A dog owner captured on video beating his dog with a plank of wood has been fined $1500 and banned from owning dogs for three years.
Bull mastiff Bolo was found to have suffered bruising and internal injuries as well as significant distress after the savage attack in Christchurch last September.
Bolo's owner Murray Johnson admitted the attack and today at Christchurch District Court was sentenced to 150 hours' community work, a $1500 fine payable to SPCA and disqualified for three years from owning dogs.
The distressing incident was spotted by a witness who heard a commotion and saw Johnson raising a plank of wood above his head in a neighbouring backyard.
The object, later identified as a wooden plank, was brought down with significant force onto a dog yelping loudly in pain.

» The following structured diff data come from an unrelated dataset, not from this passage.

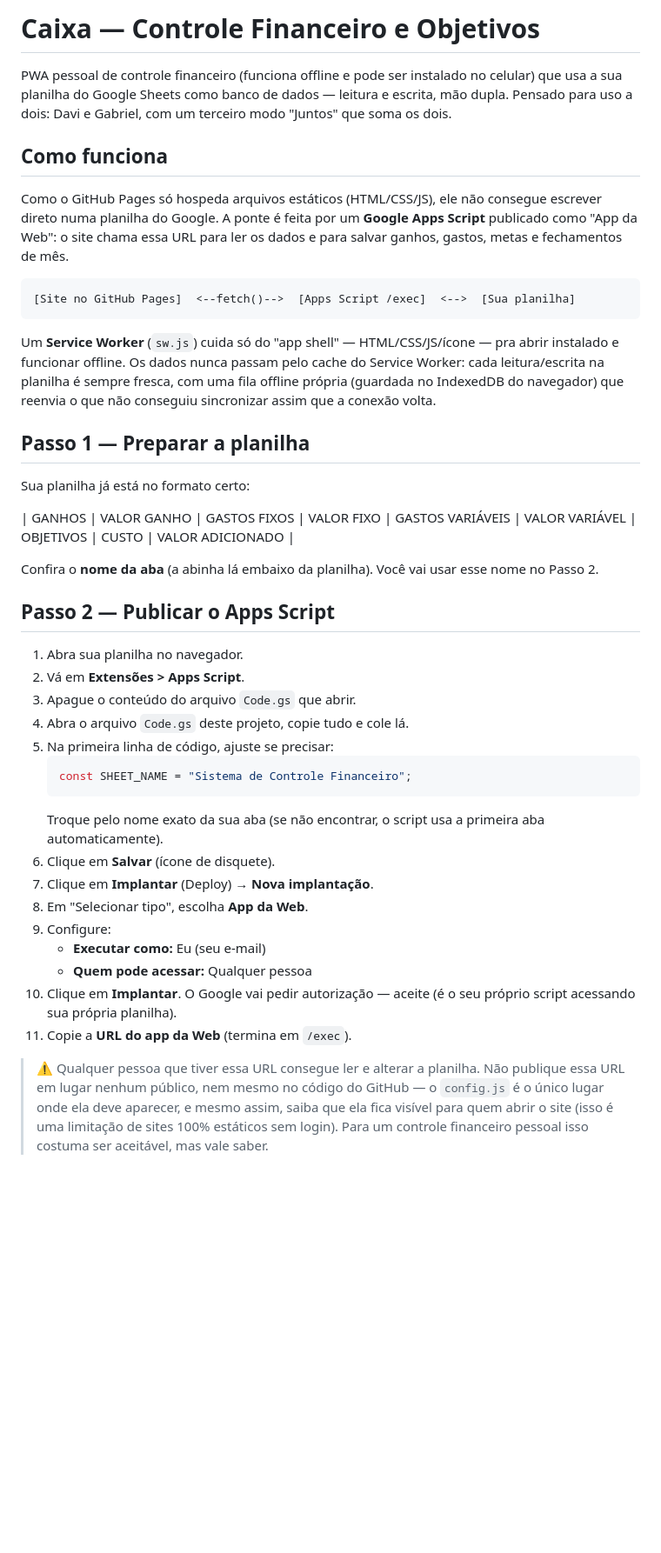
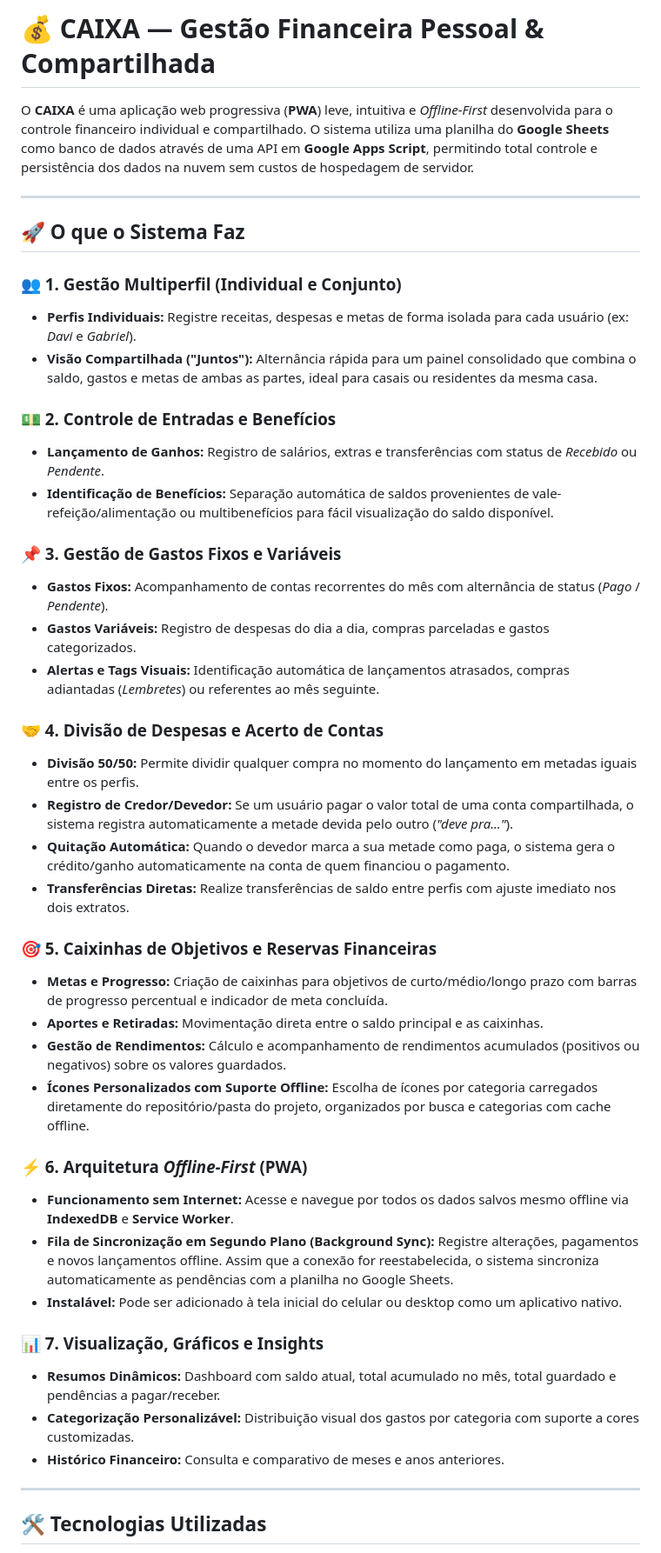
Before and after one commit to WolfSondar/Controle-de-Gastos, a Markdown page: README.md, the part around one of its changes. Shown at 87% size. Drawn GitHub-style; blank space fills up the shorter version.

Commit message:
Revise README for improved application documentation
Updated README to enhance clarity and detail about the CAIXA application features and setup process.

````diff
--- a/README.md
+++ b/README.md
@@ -1,62 +1,47 @@
-# Caixa — Controle Financeiro e Objetivos
+# 💰 CAIXA — Gestão Financeira Pessoal & Compartilhada
 
-PWA pessoal de controle financeiro (funciona offline e pode ser instalado
-no celular) que usa a sua planilha do Google Sheets como banco de dados —
-leitura e escrita, mão dupla. Pensado para uso a dois: Davi e Gabriel, com
-um terceiro modo "Juntos" que soma os dois.
+O **CAIXA** é uma aplicação web progressiva (**PWA**) leve, intuitiva e *Offline-First* desenvolvida para o controle financeiro individual e compartilhado. O sistema utiliza uma planilha do **Google Sheets** como banco de dados através de uma API em **Google Apps Script**, permitindo total controle e persistência dos dados na nuvem sem custos de hospedagem de servidor.
 
-## Como funciona
+---
 
-Como o GitHub Pages só hospeda arquivos estáticos (HTML/CSS/JS), ele não
-consegue escrever direto numa planilha do Google. A ponte é feita por um
-**Google Apps Script** publicado como "App da Web": o site chama essa URL
-para ler os dados e para salvar ganhos, gastos, metas e fechamentos de mês.
+## 🚀 O que o Sistema Faz
 
-```
-[Site no GitHub Pages]  <--fetch()-->  [Apps Script /exec]  <-->  [Sua planilha]
-```
+### 👥 1. Gestão Multiperfil (Individual e Conjunto)
+* **Perfis Individuais:** Registre receitas, despesas e metas de forma isolada para cada usuário (ex: *Davi* e *Gabriel*).
+* **Visão Compartilhada ("Juntos"):** Alternância rápida para um painel consolidado que combina o saldo, gastos e metas de ambas as partes, ideal para casais ou residentes da mesma casa.
 
-Um **Service Worker** (`sw.js`) cuida só do "app shell" — HTML/CSS/JS/ícone
-— pra abrir instalado e funcionar offline. Os dados nunca passam pelo cache
-do Service Worker: cada leitura/escrita na planilha é sempre fresca, com
-uma fila offline própria (guardada no IndexedDB do navegador) que reenvia
-o que não conseguiu sincronizar assim que a conexão volta.
+### 💵 2. Controle de Entradas e Benefícios
+* **Lançamento de Ganhos:** Registro de salários, extras e transferências com status de *Recebido* ou *Pendente*.
+* **Identificação de Benefícios:** Separação automática de saldos provenientes de vale-refeição/alimentação ou multibenefícios para fácil visualização do saldo disponível.
 
-## Passo 1 — Preparar a planilha
+### 📌 3. Gestão de Gastos Fixos e Variáveis
+* **Gastos Fixos:** Acompanhamento de contas recorrentes do mês com alternância de status (*Pago* / *Pendente*).
+* **Gastos Variáveis:** Registro de despesas do dia a dia, compras parceladas e gastos categorizados.
+* **Alertas e Tags Visuais:** Identificação automática de lançamentos atrasados, compras adiantadas (*Lembretes*) ou referentes ao mês seguinte.
 
-Sua planilha já está no formato certo:
+### 🤝 4. Divisão de Despesas e Acerto de Contas
+* **Divisão 50/50:** Permite dividir qualquer compra no momento do lançamento em metadas iguais entre os perfis.
+* **Registro de Credor/Devedor:** Se um usuário pagar o valor total de uma conta compartilhada, o sistema registra automaticamente a metade devida pelo outro (*"deve pra..."*).
+* **Quitação Automática:** Quando o devedor marca a sua metade como paga, o sistema gera o crédito/ganho automaticamente na conta de quem financiou o pagamento.
+* **Transferências Diretas:** Realize transferências de saldo entre perfis com ajuste imediato nos dois extratos.
 
-| GANHOS | VALOR GANHO | GASTOS FIXOS | VALOR FIXO | GASTOS VARIÁVEIS | VALOR VARIÁVEL | OBJETIVOS | CUSTO | VALOR ADICIONADO |
+### 🎯 5. Caixinhas de Objetivos e Reservas Financeiras
+* **Metas e Progresso:** Criação de caixinhas para objetivos de curto/médio/longo prazo com barras de progresso percentual e indicador de meta concluída.
+* **Aportes e Retiradas:** Movimentação direta entre o saldo principal e as caixinhas.
+* **Gestão de Rendimentos:** Cálculo e acompanhamento de rendimentos acumulados (positivos ou negativos) sobre os valores guardados.
+* **Ícones Personalizados com Suporte Offline:** Escolha de ícones por categoria carregados diretamente do repositório/pasta do projeto, organizados por busca e categorias com cache offline.
 
-Confira o **nome da aba** (a abinha lá embaixo da planilha). Você vai usar
-esse nome no Passo 2.
+### ⚡ 6. Arquitetura *Offline-First* (PWA)
+* **Funcionamento sem Internet:** Acesse e navegue por todos os dados salvos mesmo offline via **IndexedDB** e **Service Worker**.
+* **Fila de Sincronização em Segundo Plano (Background Sync):** Registre alterações, pagamentos e novos lançamentos offline. Assim que a conexão for reestabelecida, o sistema sincroniza automaticamente as pendências com a planilha no Google Sheets.
+* **Instalável:** Pode ser adicionado à tela inicial do celular ou desktop como um aplicativo nativo.
 
-## Passo 2 — Publicar o Apps Script
+### 📊 7. Visualização, Gráficos e Insights
+* **Resumos Dinâmicos:** Dashboard com saldo atual, total acumulado no mês, total guardado e pendências a pagar/receber.
+* **Categorização Personalizável:** Distribuição visual dos gastos por categoria com suporte a cores customizadas.
+* **Histórico Financeiro:** Consulta e comparativo de meses e anos anteriores.
 
-1. Abra sua planilha no navegador.
-2. Vá em **Extensões > Apps Script**.
-3. Apague o conteúdo do arquivo `Code.gs` que abrir.
-4. Abra o arquivo `Code.gs` deste projeto, copie tudo e cole lá.
-5. Na primeira linha de código, ajuste se precisar:
-   ```js
-   const SHEET_NAME = "Sistema de Controle Financeiro";
-   ```
-   Troque pelo nome exato da sua aba (se não encontrar, o script usa a
-   primeira aba automaticamente).
-6. Clique em **Salvar** (ícone de disquete).
-7. Clique em **Implantar** (Deploy) → **Nova implantação**.
-8. Em "Selecionar tipo", escolha **App da Web**.
-9. Configure:
-   - **Executar como:** Eu (seu e-mail)
-   - **Quem pode acessar:** Qualquer pessoa
-10. Clique em **Implantar**. O Google vai pedir autorização — aceite
-    (é o seu próprio script acessando sua própria planilha).
-11. Copie a **URL do app da Web** (termina em `/exec`).
+---
 
-> ⚠️ Qualquer pessoa que tiver essa URL consegue ler e alterar a planilha.
-> Não publique essa URL em lugar nenhum público, nem mesmo no código do
-> GitHub — o `config.js` é o único lugar onde ela deve aparecer, e mesmo
-> assim, saiba que ela fica visível para quem abrir o site (isso é uma
-> limitação de sites 100% estáticos sem login). Para um controle financeiro
-> pessoal isso costuma ser aceitável, mas vale saber.
+## 🛠️ Tecnologias Utilizadas
 
````
Also changed, not shown: other parts of README.md (+7 -103 lines).
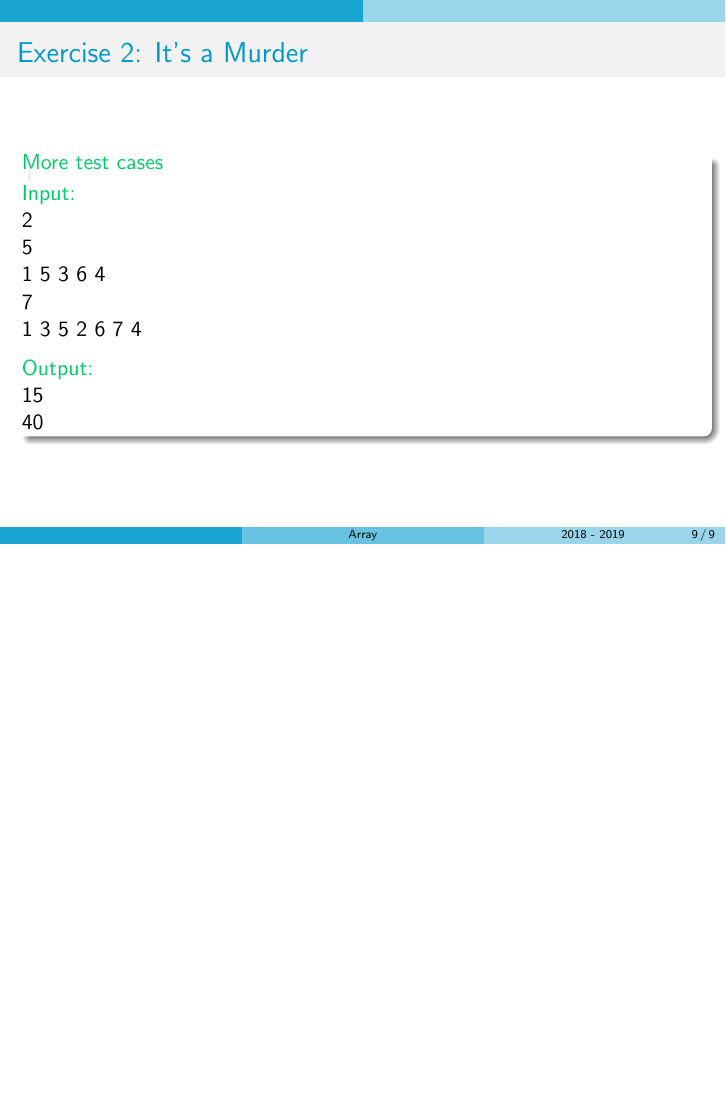
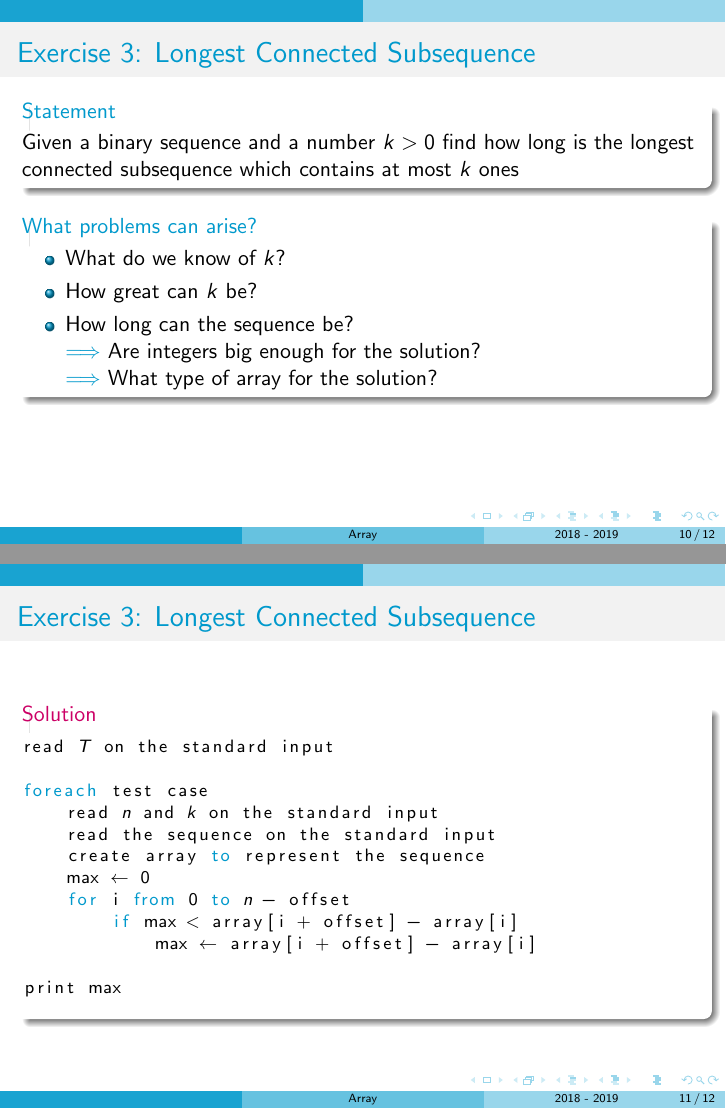
Before and after one commit to arnaud-m/Programming-Challenges, LaTeX slides (3-Array/3-Array.tex): page 11 of 11 before the commit and pages 44 and 45 of 46 after it, the two joined at a grey line, the shorter picture padded with empty space. Compiled offline with pdfLaTeX.

Commit message:
Updates from ShareLaTeX

```diff
--- a/3-Array/3-Array.tex
+++ b/3-Array/3-Array.tex
@@ -1,5 +1,5 @@
-\documentclass[handout]{beamer}
-%\documentclass{beamer}
+%\documentclass[handout]{beamer}
+\documentclass{beamer}
 
 
 \usepackage{../macros}
@@ -277,3 +277,10 @@ print result
   \end{exampleblock}
 \end{frame}
 
+
+\begin{frame}{Exercise 3: Longest Connected Subsequence}
+  \begin{overlayarea}{\textwidth}{\textheight}
+
+  \vspace{-10pt}
+  \begin{block}{Statement}
+    Given a binary sequence and a number $k > 0$ find how long is the longest connected subsequence which contains at most $k$ ones
@@ -279,0 +335,7 @@ print result
+  \begin{block}{What problems can arise?}
+    \begin{itemize}
+      \item What do we know of $k$?
+      \item<9-> How great can $k$ be?
+      \item<10-> How long can the sequence be?\\
+      \uncover<11->{\emph{$\Longrightarrow$} Are integers big enough for the solution?}\\
+      \uncover<12->{\emph{$\Longrightarrow$} What type of array for the solution?}
@@ -280 +348,35 @@ print result
+\begin{frame}[fragile]{Exercise 3: Longest Connected Subsequence}
+
+  \begin{code}{Solution}
+    \begin{PseudoCode}
+read $T$ on the standard input
+
+foreach test case
+    read $n$ and $k$ on the standard input
+    read the sequence on the standard input
+    create array to represent the sequence
+    max $\leftarrow$ 0
+    for i from 0 to $n$ - offset
+        if max < array[i + offset] - array[i]
+            max $\leftarrow$ array[i + offset] - array[i]
+
+print max
+    \end{PseudoCode}
+  \end{code}
+\end{frame}
+
+\begin{frame}{Exercise 3: Longest Connected Subsequence}
+
+  \begin{exampleblock}{More test cases}
+    \emphv{Input:}\\
+    3\\3 1\\000\\
+    4 2\\1111\\
+    5 3\\01110\\
+
+    \medskip
+    \emphv{Output:}\\
+    3\\2\\5
+  \end{exampleblock}
+\end{frame}
+
 \end{document}
```
Also changed, not shown: 3-Array/3-Array.tex (54 more changed lines).
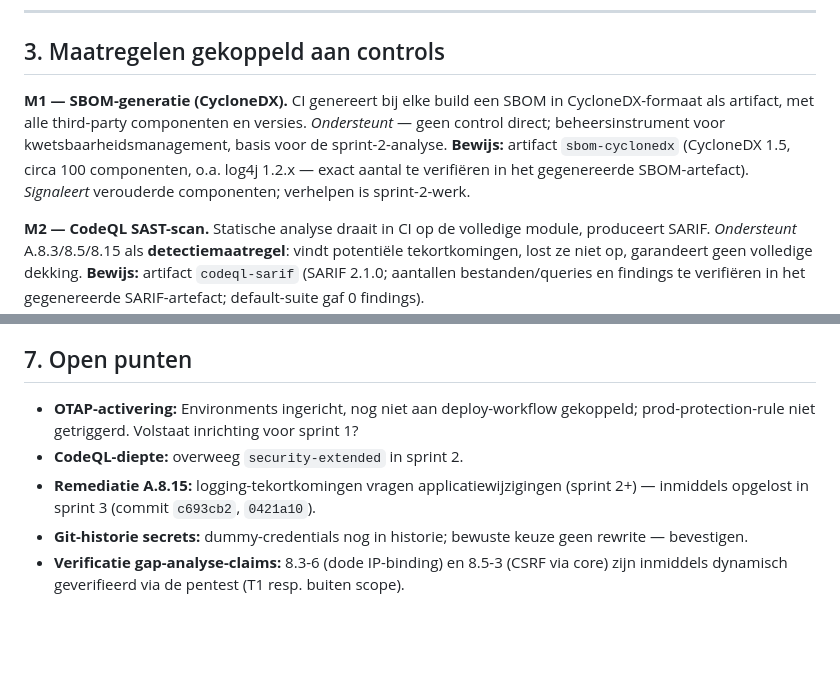
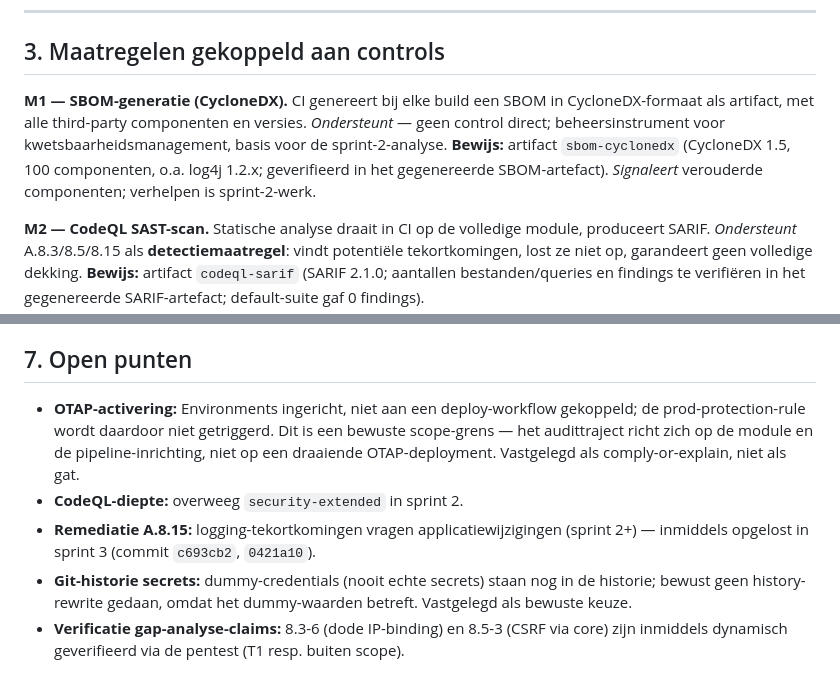
Before and after one commit to Polen-Fan-Club/legacyui-audit, a Markdown page: docs/mini-complianceverslag.md, 2 parts joined by grey strips. Drawn GitHub-style; blank space fills up the shorter version.

Commit message:
docs: M1-componentenaantal geverifieerd + open punten bijgewerkt (#92)
SBOM-componentenaantal hard neergezet (100, geverifieerd in artefact).
Opgeloste open punten (OTAP-scope, git-historie) van actiepunt naar
vastgelegde keuze. M2 CodeQL-aantallen blijven te verifiëren — artefact
niet ingezien.

```diff
--- a/docs/mini-complianceverslag.md
+++ b/docs/mini-complianceverslag.md
@@ -35,7 +35,7 @@ Dit verslag legt vast welke maatregelen in de **CI/CD-pipeline en repo-inrichtin
 
 ## 3. Maatregelen gekoppeld aan controls
 
-**M1 — SBOM-generatie (CycloneDX).** CI genereert bij elke build een SBOM in CycloneDX-formaat als artifact, met alle third-party componenten en versies. *Ondersteunt* — geen control direct; beheersinstrument voor kwetsbaarheidsmanagement, basis voor de sprint-2-analyse. **Bewijs:** artifact `sbom-cyclonedx` (CycloneDX 1.5, circa 100 componenten, o.a. log4j 1.2.x — exact aantal te verifiëren in het gegenereerde SBOM-artefact). *Signaleert* verouderde componenten; verhelpen is sprint-2-werk.
+**M1 — SBOM-generatie (CycloneDX).** CI genereert bij elke build een SBOM in CycloneDX-formaat als artifact, met alle third-party componenten en versies. *Ondersteunt* — geen control direct; beheersinstrument voor kwetsbaarheidsmanagement, basis voor de sprint-2-analyse. **Bewijs:** artifact `sbom-cyclonedx` (CycloneDX 1.5, 100 componenten, o.a. log4j 1.2.x; geverifieerd in het gegenereerde SBOM-artefact). *Signaleert* verouderde componenten; verhelpen is sprint-2-werk.
 
 **M2 — CodeQL SAST-scan.** Statische analyse draait in CI op de volledige module, produceert SARIF. *Ondersteunt* A.8.3/8.5/8.15 als **detectiemaatregel**: vindt potentiële tekortkomingen, lost ze niet op, garandeert geen volledige dekking. **Bewijs:** artifact `codeql-sarif` (SARIF 2.1.0; aantallen bestanden/queries en findings te verifiëren in het gegenereerde SARIF-artefact; default-suite gaf 0 findings).
 - **0 findings ≠ veilig:** draaide met *default* suite, niet `security-extended`. Handmatige inspectie (gap-analyse) vond wél tekortkomingen (ontbrekende audit-logging, dode IP-binding) die de default-suite niet markeerde. SAST en handmatige analyse zijn complementair.
@@ -105,8 +105,8 @@ NEN-7510:2024-2 vereist dat data in niet-productieomgevingen niet herleidbaar is
 
 ## 7. Open punten
 
-- **OTAP-activering:** Environments ingericht, nog niet aan deploy-workflow gekoppeld; prod-protection-rule niet getriggerd. Volstaat inrichting voor sprint 1?
+- **OTAP-activering:** Environments ingericht, niet aan een deploy-workflow gekoppeld; de prod-protection-rule wordt daardoor niet getriggerd. Dit is een bewuste scope-grens — het audittraject richt zich op de module en de pipeline-inrichting, niet op een draaiende OTAP-deployment. Vastgelegd als comply-or-explain, niet als gat.
 - **CodeQL-diepte:** overweeg `security-extended` in sprint 2.
 - **Remediatie A.8.15:** logging-tekortkomingen vragen applicatiewijzigingen (sprint 2+) — inmiddels opgelost in sprint 3 (commit `c693cb2`, `0421a10`).
-- **Git-historie secrets:** dummy-credentials nog in historie; bewuste keuze geen rewrite — bevestigen.
+- **Git-historie secrets:** dummy-credentials (nooit echte secrets) staan nog in de historie; bewust geen history-rewrite gedaan, omdat het dummy-waarden betreft. Vastgelegd als bewuste keuze.
 - **Verificatie gap-analyse-claims:** 8.3-6 (dode IP-binding) en 8.5-3 (CSRF via core) zijn inmiddels dynamisch geverifieerd via de pentest (T1 resp. buiten scope).
```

The dog was later identified as Bolo.
Police attended that evening and the next day SPCA inspectors carried out a search warrant.
They seized Bolo, a plank of wood with blood on it, and a large splinter of wood.
When the dog was examined by a veterinarian, he was resistant to the full range of motion in his shoulders, had a bleeding wound on his face below his right eye and a puncture wound on his lower right lip pushing into a tooth, which needed sutures.
Tests showed Bolo had elevated levels of creatine kinase in his blood, reflecting a tremendous amount of muscle damage at the time of the trauma. X-rays also showed the area around Bolo's kidneys was likely to have been subjected to physical trauma.
The vet concluded Bolo's suffering was both physical and mental and the wounds on Bolo's head and mouth would have been extremely painful due to the large number of nerves there. She also added that Bolo's size and robust bone structure, being a giant breed dog, likely protected him from more serious injuries.
When interviewed, Johnson agreed that he had taken things too far on the night of the incident.
He said that Bolo had got through a gate and was trying to have a fight with another dog, which stressed the defendant out and he "lost it" with Bolo, and he hit him twice.
SPCA chief executive Andrea Midgen says meting out violence to animals is never appropriate, and it is particularly devastating in this case due to the sustained mental and physical pain Bolo endured.
"When an animal is displaying signs of unwanted behaviour, physical punishment is not the answer," she said.
"Instead, an owner should train their dog to respond to positive reinforcement of good behaviours, use lots of praise and have patience with their animal."
Ownership of Bolo has been surrendered in to the permanent care of SPCA and he is now available for adoption.